On Mar. 9, 1862, the ironclad ship USS Monitor showed up at Hampton Roads, Virginia. The previous day, the ironclad confederate ship Virginia (formerly the Merrimac before acquiring her iron epidermis) had destroyed several U.S. Navy ships, but when the Monitor joined the fray the next day, the Virginia had a worthy challenger. The Battle of Hampton Roads, as it is called, was essentially a stalemate, since neither ship could sink the other, but notice was served by both sides that the nature of naval combat had changed (see first image above). Both navies immediately quit building wooden-sheathed warships in favor of ironclads; the wooden gunship was suddenly a thing of the past.
The USS Monitor was designed and built by John Ericsson (1803-1889), a Swedish inventor who moved to England, invented the screw propeller, then came to the U.S. and built the first screw-driven steam warship for the U.S. Navy. The Monitor, a 180-foot, 1000-ton iron behemoth, was designed as an ironclad from the beginning, unlike the Virginia, which was simply a converted wooden warship. The Monitor was built in just 100 days, and although it sank in a storm not long after the Battle of Hampton Roads, it spawned dozens of look-alike progeny.
There is a bronze statue of Ericsson in Battery Park in New York City (second image). Ericsson holds a model of the Monitor, which looks quite small, so we need to remind ourselves that this ship was huge and heavy and held a crew of 60. There is another monument in West Potomac Park in Washington, D.C (third image). It features a marble statue of Ericsson, protected by three standing allegorical figures representing Labor, Adventure, and Vision—the latter is the one looming over Ericsson.
There is a reduced-size replica of the Monitor on display at the Mariners’ Museum in Newport News (fourth image).
Dr. William B. Ashworth, Jr., Consultant for the History of Science, Linda Hall Library and Associate Professor, Department of History, University of Missouri-Kansas City.

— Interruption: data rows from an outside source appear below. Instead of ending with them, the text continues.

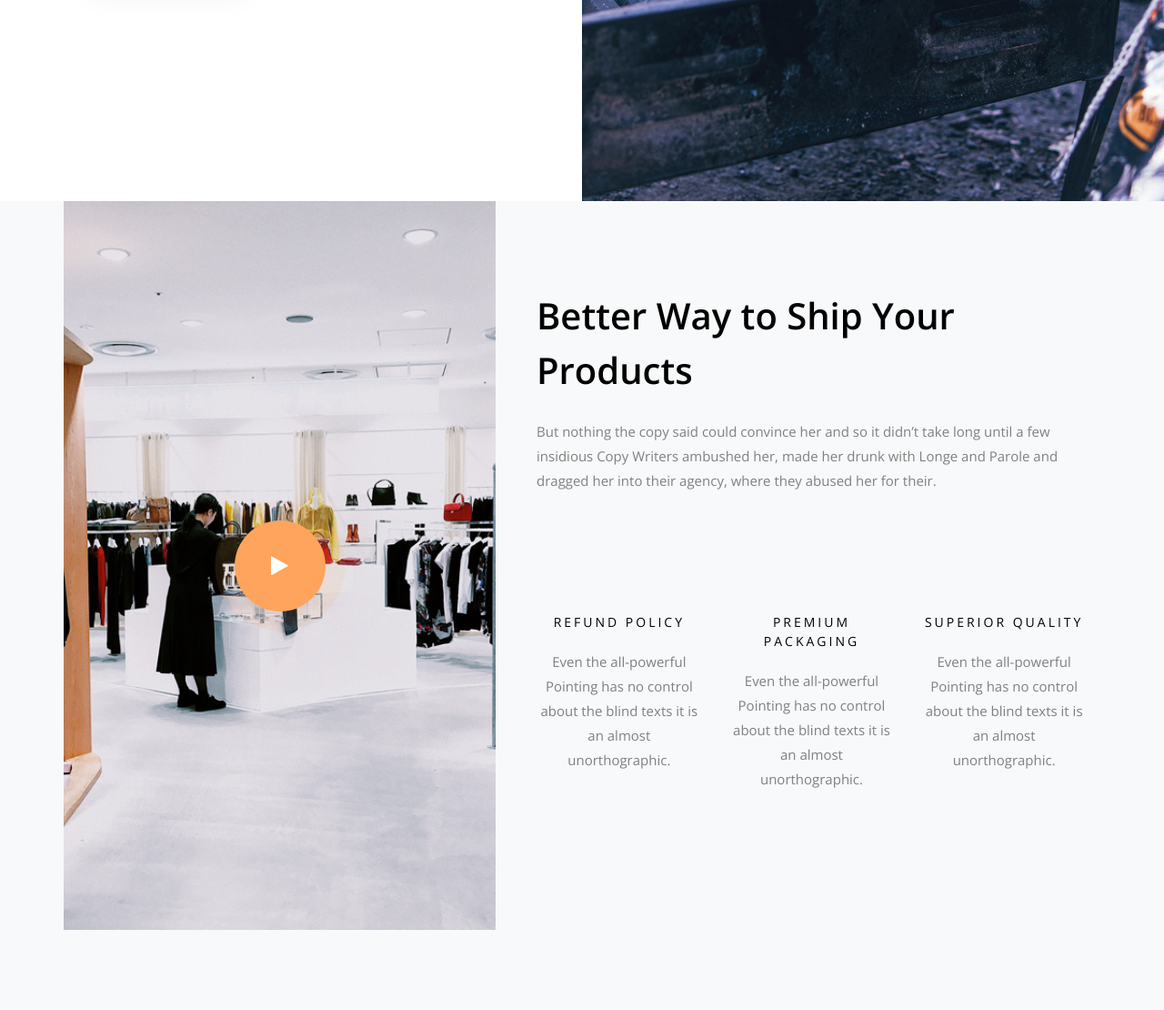
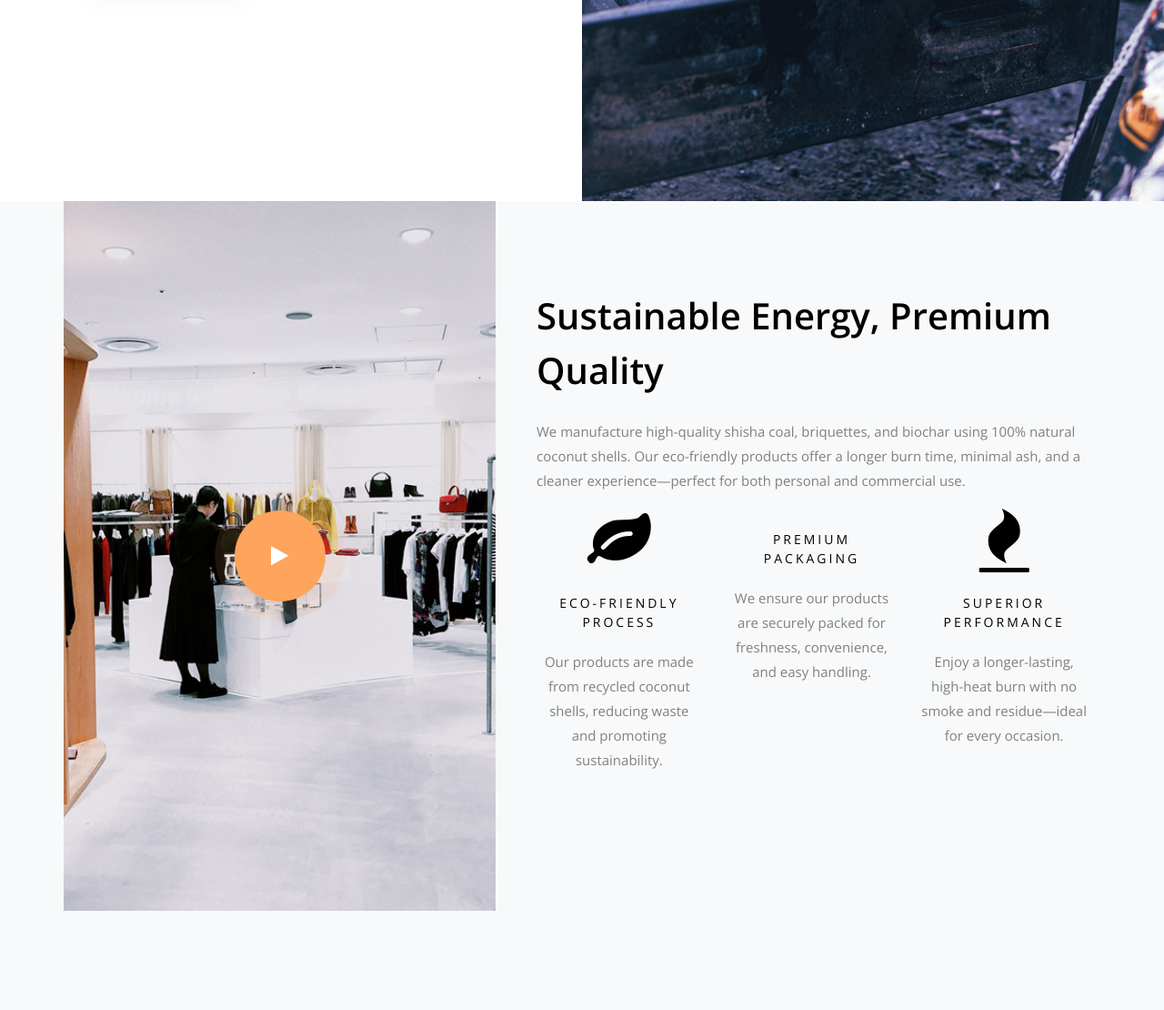
Before and after one commit to StevOti/Brique-Energy, a Django app: page / in a window 1280 px wide. Shown: the part 645-1755 px from the top of the page at 91% size. Run offline with Django 5.2, Linux system fonts and the light colour scheme; data comes from the database, SQL or seed files in the repository; some libraries are stand-ins or nearby versions; some web fonts are replaced.

Commit message:
Updating home page

```diff
--- a/store/templates/home.html
+++ b/store/templates/home.html
@@ -67,42 +67,42 @@
 			  <div class="col-md-7 py-5 wrap-about pb-md-5 ftco-animate">
 		<div class="heading-section-bold mb-4 mt-md-5">
 			<div class="ml-md-0">
-			  <h2 class="mb-4">Better Way to Ship Your Products</h2>
+			  <h2 class="mb-4">Sustainable Energy, Premium Quality</h2>
 		  </div>
 		</div>
 		<div class="pb-md-5">
-					  <p>But nothing the copy said could convince her and so it didn’t take long until a few insidious Copy Writers ambushed her, made her drunk with Longe and Parole and dragged her into their agency, where they abused her for their.</p>
+					  <p>We manufacture high-quality shisha coal, briquettes, and biochar using 100% natural coconut shells. Our eco-friendly products offer a longer burn time, minimal ash, and a cleaner experience—perfect for both personal and commercial use.</p>
 					  <div class="row ftco-services">
 				<div class="col-lg-4 text-center d-flex align-self-stretch ftco-animate">
 				  <div class="media block-6 services">
 					<div class="icon d-flex justify-content-center align-items-center mb-4">
-						  <span class="flaticon-002-recommended"></span>
+						  <span class="icon-leaf"></span>
 					</div>
 					<div class="media-body">
-					  <h3 class="heading">Refund Policy</h3>
-					  <p>Even the all-powerful Pointing has no control about the blind texts it is an almost unorthographic.</p>
+					  <h3 class="heading">Eco-Friendly Process</h3>
+					  <p>Our products are made from recycled coconut shells, reducing waste and promoting sustainability.</p>
 					</div>
 				  </div>
 				</div>
 				<div class="col-lg-4 text-center d-flex align-self-stretch ftco-animate">
 				  <div class="media block-6 services">
 					<div class="icon d-flex justify-content-center align-items-center mb-4">
-						  <span class="flaticon-001-box"></span>
+						  <span class="icon-box"></span>
 					</div>
 					<div class="media-body">
 					  <h3 class="heading">Premium Packaging</h3>
-					  <p>Even the all-powerful Pointing has no control about the blind texts it is an almost unorthographic.</p>
+					  <p>We ensure our products are securely packed for freshness, convenience, and easy handling.</p>
 					</div>
 				  </div>
 				</div>
 				<div class="col-lg-4 text-center d-flex align-self-stretch ftco-animate">
 				  <div class="media block-6 services">
 					<div class="icon d-flex justify-content-center align-items-center mb-4">
-						  <span class="flaticon-003-medal"></span>
+						  <span class="icon-fire"></span>
 					</div>
 					<div class="media-body">
-					  <h3 class="heading">Superior Quality</h3>
-					  <p>Even the all-powerful Pointing has no control about the blind texts it is an almost unorthographic.</p>
+					  <h3 class="heading">Superior Performance</h3>
+					  <p>Enjoy a longer-lasting, high-heat burn with no smoke and residue—ideal for every occasion.</p>
 					</div>
 				  </div>
 				</div>
```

Comments or corrections are welcome; please direct to email@example.com.